TASK INPUTS: Begin

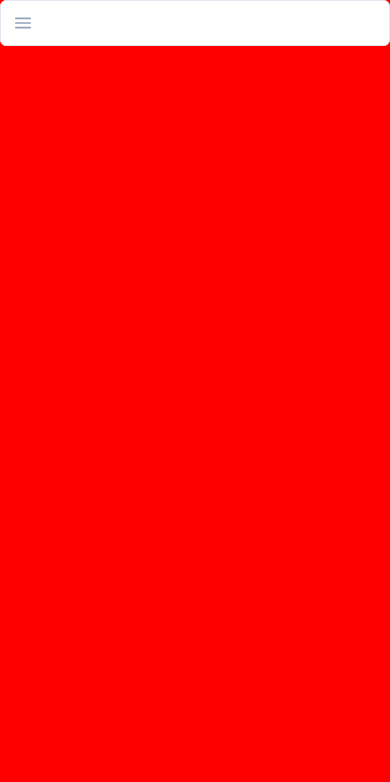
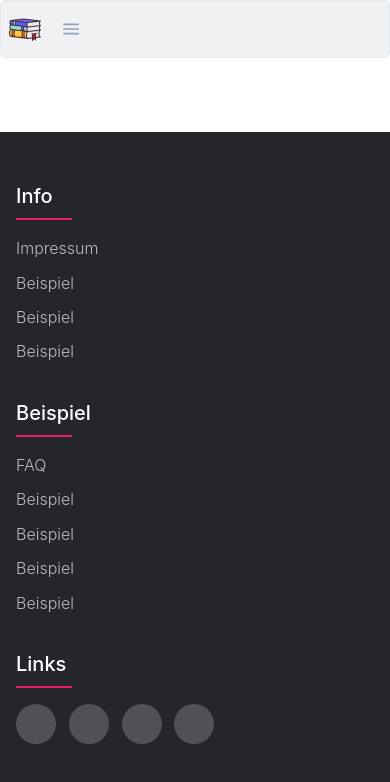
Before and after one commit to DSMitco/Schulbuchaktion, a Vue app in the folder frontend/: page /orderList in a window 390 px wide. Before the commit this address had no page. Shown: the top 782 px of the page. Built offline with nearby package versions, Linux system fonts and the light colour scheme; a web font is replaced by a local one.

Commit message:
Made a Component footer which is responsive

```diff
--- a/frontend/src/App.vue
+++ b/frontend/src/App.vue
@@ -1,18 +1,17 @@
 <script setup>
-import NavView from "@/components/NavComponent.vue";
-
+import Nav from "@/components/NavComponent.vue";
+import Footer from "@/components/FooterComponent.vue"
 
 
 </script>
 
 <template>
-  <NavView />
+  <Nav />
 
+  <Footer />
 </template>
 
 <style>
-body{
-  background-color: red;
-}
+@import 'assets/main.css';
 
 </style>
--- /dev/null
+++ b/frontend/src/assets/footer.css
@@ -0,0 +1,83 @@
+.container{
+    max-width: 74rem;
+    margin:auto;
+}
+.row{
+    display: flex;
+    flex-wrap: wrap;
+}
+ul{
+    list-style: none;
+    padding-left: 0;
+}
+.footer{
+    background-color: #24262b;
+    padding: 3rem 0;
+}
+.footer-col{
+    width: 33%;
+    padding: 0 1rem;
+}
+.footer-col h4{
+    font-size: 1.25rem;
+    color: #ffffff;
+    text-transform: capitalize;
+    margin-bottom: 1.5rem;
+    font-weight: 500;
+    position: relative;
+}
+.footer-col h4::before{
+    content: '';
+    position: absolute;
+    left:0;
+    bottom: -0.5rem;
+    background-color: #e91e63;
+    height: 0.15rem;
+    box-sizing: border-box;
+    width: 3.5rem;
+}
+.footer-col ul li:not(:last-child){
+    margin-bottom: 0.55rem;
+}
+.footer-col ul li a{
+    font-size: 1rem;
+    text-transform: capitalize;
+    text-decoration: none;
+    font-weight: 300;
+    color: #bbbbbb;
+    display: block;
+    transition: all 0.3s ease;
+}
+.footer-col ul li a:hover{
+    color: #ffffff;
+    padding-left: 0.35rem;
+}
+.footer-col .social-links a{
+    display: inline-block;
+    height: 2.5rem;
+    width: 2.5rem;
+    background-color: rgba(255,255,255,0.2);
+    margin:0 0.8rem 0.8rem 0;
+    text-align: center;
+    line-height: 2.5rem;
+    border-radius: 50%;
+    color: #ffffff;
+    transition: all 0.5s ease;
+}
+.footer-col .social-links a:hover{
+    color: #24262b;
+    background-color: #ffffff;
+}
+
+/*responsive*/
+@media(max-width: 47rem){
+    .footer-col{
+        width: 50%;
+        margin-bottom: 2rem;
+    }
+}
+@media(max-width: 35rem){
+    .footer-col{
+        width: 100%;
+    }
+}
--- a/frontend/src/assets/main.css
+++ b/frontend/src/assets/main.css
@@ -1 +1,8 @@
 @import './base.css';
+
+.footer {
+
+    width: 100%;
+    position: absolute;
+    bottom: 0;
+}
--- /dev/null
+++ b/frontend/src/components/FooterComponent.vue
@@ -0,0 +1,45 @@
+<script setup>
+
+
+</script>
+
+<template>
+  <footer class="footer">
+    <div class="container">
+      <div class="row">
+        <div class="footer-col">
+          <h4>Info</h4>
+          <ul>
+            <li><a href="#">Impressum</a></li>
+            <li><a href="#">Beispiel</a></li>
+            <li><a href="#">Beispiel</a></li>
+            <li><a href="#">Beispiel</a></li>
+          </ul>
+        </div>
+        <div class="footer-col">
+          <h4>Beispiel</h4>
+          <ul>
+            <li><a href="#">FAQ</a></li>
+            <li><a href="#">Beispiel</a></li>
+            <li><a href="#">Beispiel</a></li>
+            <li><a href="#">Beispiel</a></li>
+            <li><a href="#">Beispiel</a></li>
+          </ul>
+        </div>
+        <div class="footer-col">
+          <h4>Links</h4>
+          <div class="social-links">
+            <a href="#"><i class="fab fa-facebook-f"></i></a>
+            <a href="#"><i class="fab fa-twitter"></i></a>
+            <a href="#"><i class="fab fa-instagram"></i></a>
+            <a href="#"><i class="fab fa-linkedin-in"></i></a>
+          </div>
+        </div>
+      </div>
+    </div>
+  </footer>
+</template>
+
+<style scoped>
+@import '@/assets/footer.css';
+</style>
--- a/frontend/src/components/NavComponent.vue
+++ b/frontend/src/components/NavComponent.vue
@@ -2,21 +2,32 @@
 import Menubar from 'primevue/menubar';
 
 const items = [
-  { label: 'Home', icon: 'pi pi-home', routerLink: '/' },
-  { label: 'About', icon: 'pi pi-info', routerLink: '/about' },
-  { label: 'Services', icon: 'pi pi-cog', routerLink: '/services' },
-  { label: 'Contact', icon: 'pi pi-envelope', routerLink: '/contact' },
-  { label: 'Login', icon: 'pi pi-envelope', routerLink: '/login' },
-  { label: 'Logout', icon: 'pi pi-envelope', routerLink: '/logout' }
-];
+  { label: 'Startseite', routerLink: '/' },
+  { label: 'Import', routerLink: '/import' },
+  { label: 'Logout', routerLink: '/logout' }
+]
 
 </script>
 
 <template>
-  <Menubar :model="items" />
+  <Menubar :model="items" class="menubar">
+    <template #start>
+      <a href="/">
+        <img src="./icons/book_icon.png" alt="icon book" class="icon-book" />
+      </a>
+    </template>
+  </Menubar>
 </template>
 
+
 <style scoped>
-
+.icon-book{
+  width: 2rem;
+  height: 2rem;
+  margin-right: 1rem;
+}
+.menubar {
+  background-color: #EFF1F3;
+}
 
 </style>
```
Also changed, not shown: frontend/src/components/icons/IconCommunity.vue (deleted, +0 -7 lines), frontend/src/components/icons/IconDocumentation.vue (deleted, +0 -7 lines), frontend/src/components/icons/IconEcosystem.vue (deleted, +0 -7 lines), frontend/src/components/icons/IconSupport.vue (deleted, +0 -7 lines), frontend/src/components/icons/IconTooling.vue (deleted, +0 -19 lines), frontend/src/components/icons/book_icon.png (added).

TASK INPUTS: End

Print every entry verbatim and leave all pictures out.

__ANSWER TO THIS TASK__.
Before and after one commit to DSMitco/Schulbuchaktion, a Vue app in the folder frontend/: page /orderList in a window 390 px wide. Before the commit this address had no page. Shown: the top 782 px of the page. Built offline with nearby package versions, Linux system fonts and the light colour scheme; a web font is replaced by a local one.

Commit message:
Made a Component footer which is responsive

```diff
--- a/frontend/src/App.vue
+++ b/frontend/src/App.vue
@@ -1,18 +1,17 @@
 <script setup>
-import NavView from "@/components/NavComponent.vue";
-
+import Nav from "@/components/NavComponent.vue";
+import Footer from "@/components/FooterComponent.vue"
 
 
 </script>
 
 <template>
-  <NavView />
+  <Nav />
 
+  <Footer />
 </template>
 
 <style>
-body{
-  background-color: red;
-}
+@import 'assets/main.css';
 
 </style>
--- /dev/null
+++ b/frontend/src/assets/footer.css
@@ -0,0 +1,83 @@
+.container{
+    max-width: 74rem;
+    margin:auto;
+}
+.row{
+    display: flex;
+    flex-wrap: wrap;
+}
+ul{
+    list-style: none;
+    padding-left: 0;
+}
+.footer{
+    background-color: #24262b;
+    padding: 3rem 0;
+}
+.footer-col{
+    width: 33%;
+    padding: 0 1rem;
+}
+.footer-col h4{
+    font-size: 1.25rem;
+    color: #ffffff;
+    text-transform: capitalize;
+    margin-bottom: 1.5rem;
+    font-weight: 500;
+    position: relative;
+}
+.footer-col h4::before{
+    content: '';
+    position: absolute;
+    left:0;
+    bottom: -0.5rem;
+    background-color: #e91e63;
+    height: 0.15rem;
+    box-sizing: border-box;
+    width: 3.5rem;
+}
+.footer-col ul li:not(:last-child){
+    margin-bottom: 0.55rem;
+}
+.footer-col ul li a{
+    font-size: 1rem;
+    text-transform: capitalize;
+    text-decoration: none;
+    font-weight: 300;
+    color: #bbbbbb;
+    display: block;
+    transition: all 0.3s ease;
+}
+.footer-col ul li a:hover{
+    color: #ffffff;
+    padding-left: 0.35rem;
+}
+.footer-col .social-links a{
+    display: inline-block;
+    height: 2.5rem;
+    width: 2.5rem;
+    background-color: rgba(255,255,255,0.2);
+    margin:0 0.8rem 0.8rem 0;
+    text-align: center;
+    line-height: 2.5rem;
+    border-radius: 50%;
+    color: #ffffff;
+    transition: all 0.5s ease;
+}
+.footer-col .social-links a:hover{
+    color: #24262b;
+    background-color: #ffffff;
+}
+
+/*responsive*/
+@media(max-width: 47rem){
+    .footer-col{
+        width: 50%;
+        margin-bottom: 2rem;
+    }
+}
+@media(max-width: 35rem){
+    .footer-col{
+        width: 100%;
+    }
+}
--- a/frontend/src/assets/main.css
+++ b/frontend/src/assets/main.css
@@ -1 +1,8 @@
 @import './base.css';
+
+.footer {
+
+    width: 100%;
+    position: absolute;
+    bottom: 0;
+}
--- /dev/null
+++ b/frontend/src/components/FooterComponent.vue
@@ -0,0 +1,45 @@
+<script setup>
+
+
+</script>
+
+<template>
+  <footer class="footer">
+    <div class="container">
+      <div class="row">
+        <div class="footer-col">
+          <h4>Info</h4>
+          <ul>
+            <li><a href="#">Impressum</a></li>
+            <li><a href="#">Beispiel</a></li>
+            <li><a href="#">Beispiel</a></li>
+            <li><a href="#">Beispiel</a></li>
+          </ul>
+        </div>
+        <div class="footer-col">
+          <h4>Beispiel</h4>
+          <ul>
+            <li><a href="#">FAQ</a></li>
+            <li><a href="#">Beispiel</a></li>
+            <li><a href="#">Beispiel</a></li>
+            <li><a href="#">Beispiel</a></li>
+            <li><a href="#">Beispiel</a></li>
+          </ul>
+        </div>
+        <div class="footer-col">
+          <h4>Links</h4>
+          <div class="social-links">
+            <a href="#"><i class="fab fa-facebook-f"></i></a>
+            <a href="#"><i class="fab fa-twitter"></i></a>
+            <a href="#"><i class="fab fa-instagram"></i></a>
+            <a href="#"><i class="fab fa-linkedin-in"></i></a>
+          </div>
+        </div>
+      </div>
+    </div>
+  </footer>
+</template>
+
+<style scoped>
+@import '@/assets/footer.css';
+</style>
--- a/frontend/src/components/NavComponent.vue
+++ b/frontend/src/components/NavComponent.vue
@@ -2,21 +2,32 @@
 import Menubar from 'primevue/menubar';
 
 const items = [
-  { label: 'Home', icon: 'pi pi-home', routerLink: '/' },
-  { label: 'About', icon: 'pi pi-info', routerLink: '/about' },
-  { label: 'Services', icon: 'pi pi-cog', routerLink: '/services' },
-  { label: 'Contact', icon: 'pi pi-envelope', routerLink: '/contact' },
-  { label: 'Login', icon: 'pi pi-envelope', routerLink: '/login' },
-  { label: 'Logout', icon: 'pi pi-envelope', routerLink: '/logout' }
-];
+  { label: 'Startseite', routerLink: '/' },
+  { label: 'Import', routerLink: '/import' },
+  { label: 'Logout', routerLink: '/logout' }
+]
 
 </script>
 
 <template>
-  <Menubar :model="items" />
+  <Menubar :model="items" class="menubar">
+    <template #start>
+      <a href="/">
+        <img src="./icons/book_icon.png" alt="icon book" class="icon-book" />
+      </a>
+    </template>
+  </Menubar>
 </template>
 
+
 <style scoped>
-
+.icon-book{
+  width: 2rem;
+  height: 2rem;
+  margin-right: 1rem;
+}
+.menubar {
+  background-color: #EFF1F3;
+}
 
 </style>
```
Also changed, not shown: frontend/src/components/icons/IconCommunity.vue (deleted, +0 -7 lines), frontend/src/components/icons/IconDocumentation.vue (deleted, +0 -7 lines), frontend/src/components/icons/IconEcosystem.vue (deleted, +0 -7 lines), frontend/src/components/icons/IconSupport.vue (deleted, +0 -7 lines), frontend/src/components/icons/IconTooling.vue (deleted, +0 -19 lines), frontend/src/components/icons/book_icon.png (added).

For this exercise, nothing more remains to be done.